__PROBLEM STATEMENT__. Reproduce all of the data exactly as written.

>>>>>

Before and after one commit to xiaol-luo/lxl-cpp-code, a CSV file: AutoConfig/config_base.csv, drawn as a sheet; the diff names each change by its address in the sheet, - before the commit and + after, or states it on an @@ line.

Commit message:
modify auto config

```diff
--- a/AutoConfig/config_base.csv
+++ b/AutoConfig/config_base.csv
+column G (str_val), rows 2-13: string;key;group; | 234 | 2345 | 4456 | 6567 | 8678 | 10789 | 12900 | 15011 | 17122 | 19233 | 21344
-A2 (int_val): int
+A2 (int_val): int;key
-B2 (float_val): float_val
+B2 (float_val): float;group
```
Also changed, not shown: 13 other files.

<<<<<

__RESULT BELOW__.
Before and after one commit to xiaol-luo/lxl-cpp-code, a CSV file: AutoConfig/config_base.csv, drawn as a sheet; the diff names each change by its address in the sheet, - before the commit and + after, or states it on an @@ line.

Commit message:
modify auto config

```diff
--- a/AutoConfig/config_base.csv
+++ b/AutoConfig/config_base.csv
+column G (str_val), rows 2-13: string;key;group; | 234 | 2345 | 4456 | 6567 | 8678 | 10789 | 12900 | 15011 | 17122 | 19233 | 21344
-A2 (int_val): int
+A2 (int_val): int;key
-B2 (float_val): float_val
+B2 (float_val): float;group
```
Also changed, not shown: 13 other files.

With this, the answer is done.